THE PATH OF THORNS
... may we make it through relatively unscathed, and find light on the other side...
King Agammemnon's Palace at Mycenae: of treasuries, tombs, a Lion's Gate, and olives all around...
REGIONAL BRANCH OF THE NATIONAL ART GALLERY (IN NAFPLION)
Heroes for liberty, 1821: wielding swords and words...
"We call forth one hour of freedom, and prefer it to 40 years slavery and prison."
"They made the middle sea a sea of the dead"; "We turned Greece into Tennessee"; ...if eyes, then tears
This van's far out, man, ... and who are these people who still remember the Summer of Love?

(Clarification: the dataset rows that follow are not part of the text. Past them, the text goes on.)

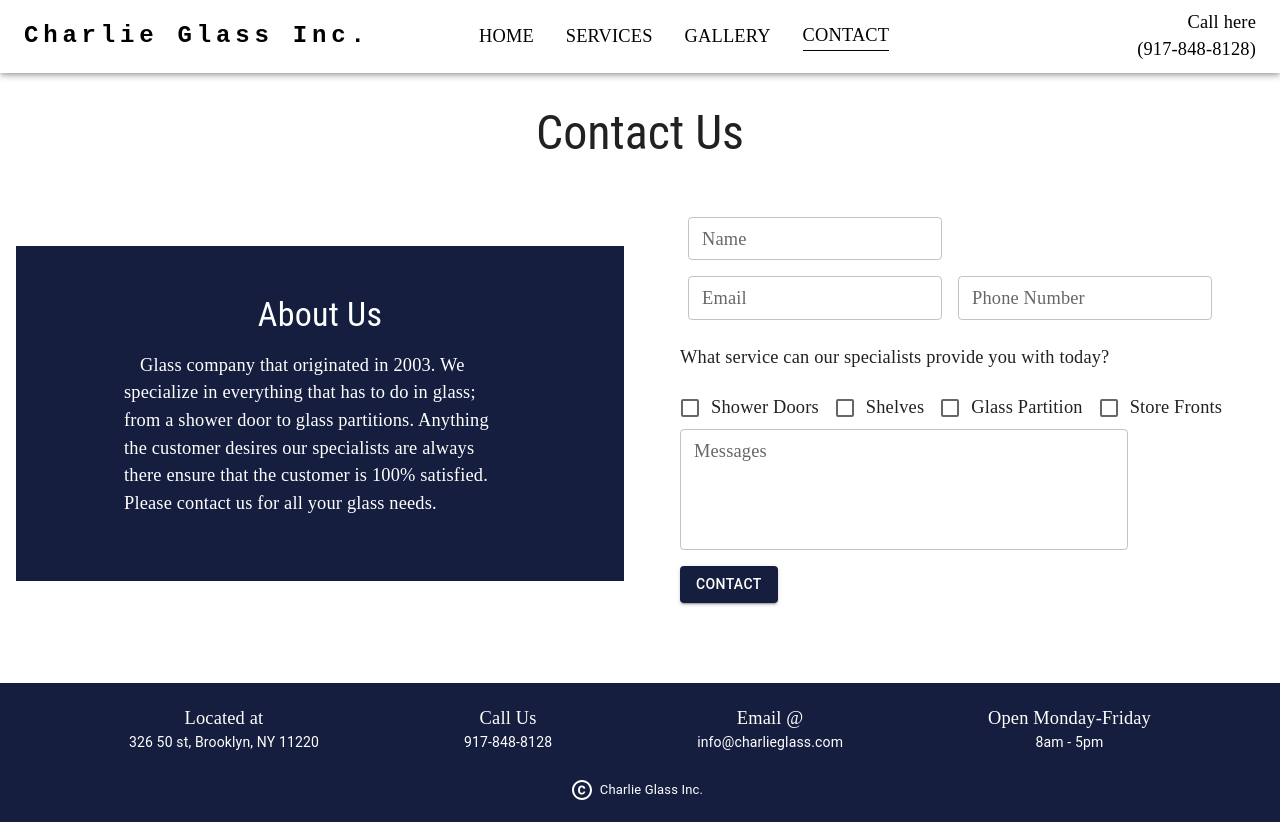
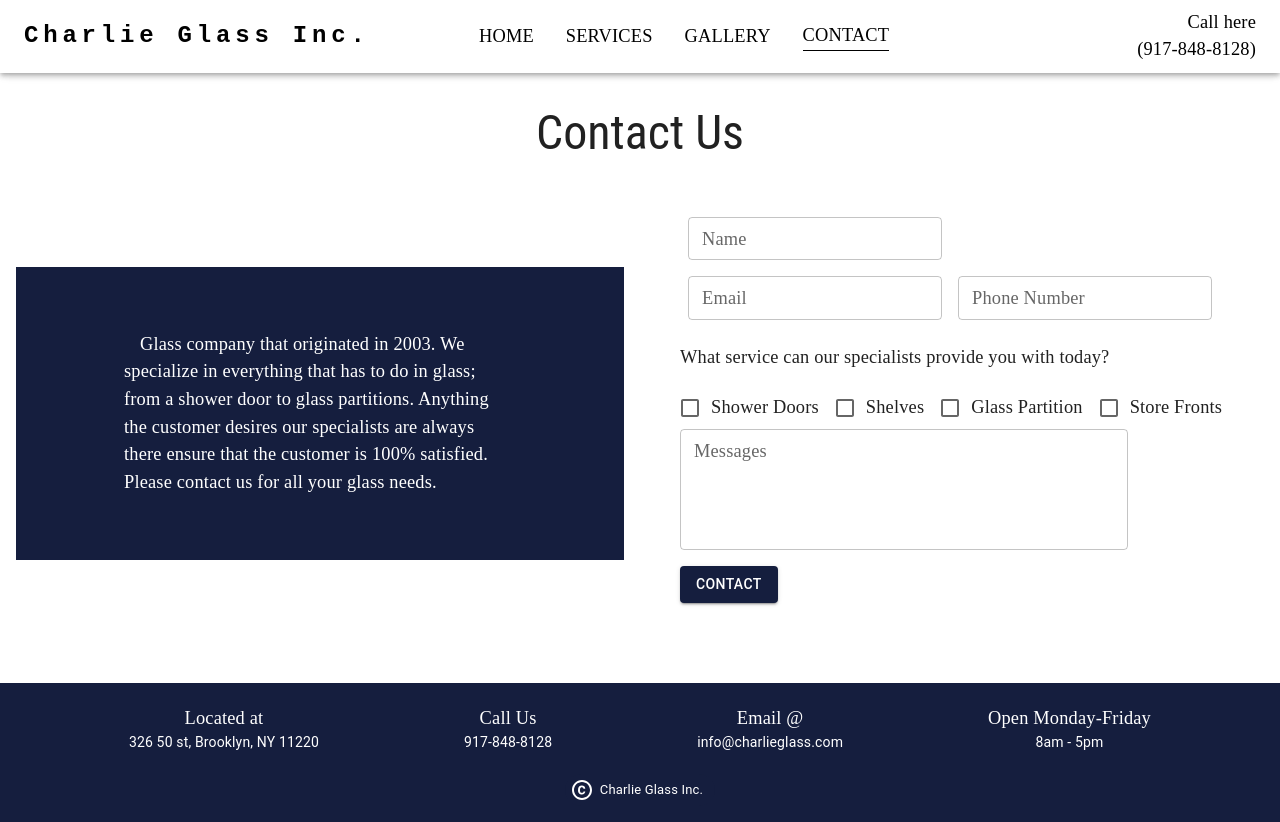
Before and after one commit to nsikan-na/charlie_glass, a React (Create React App) app: page /contact in a window 1280 px wide. Built offline with nearby package versions, Linux system fonts and the light colour scheme.

Commit message:
improvement

```diff
--- a/src/pages/Contact.tsx
+++ b/src/pages/Contact.tsx
@@ -52,17 +52,11 @@ export default function Contact() {
             sx={{
               backgroundColor: "#151E3E",
               color: "white",
-              padding: "1rem 0 4rem",
+              padding: "4rem 0 4rem",
               margin: "1rem",
             }}
           >
-            <Typography
-              variant="h4"
-              textAlign="center"
-              sx={{ margin: "2rem 0 1rem" }}
-            >
-              About Us
-            </Typography>
+
             {/* <List sx={{ margin: "0 auto" }}>
               {[
                 { title: "Located at ", p: "326 50 st, Brooklyn, NY 11220" },
```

CITY OF THE NORTH: THESSALONIKI
ATHENS NEW YEAR FESTIVITIES
A TRANQUIL HARBOUR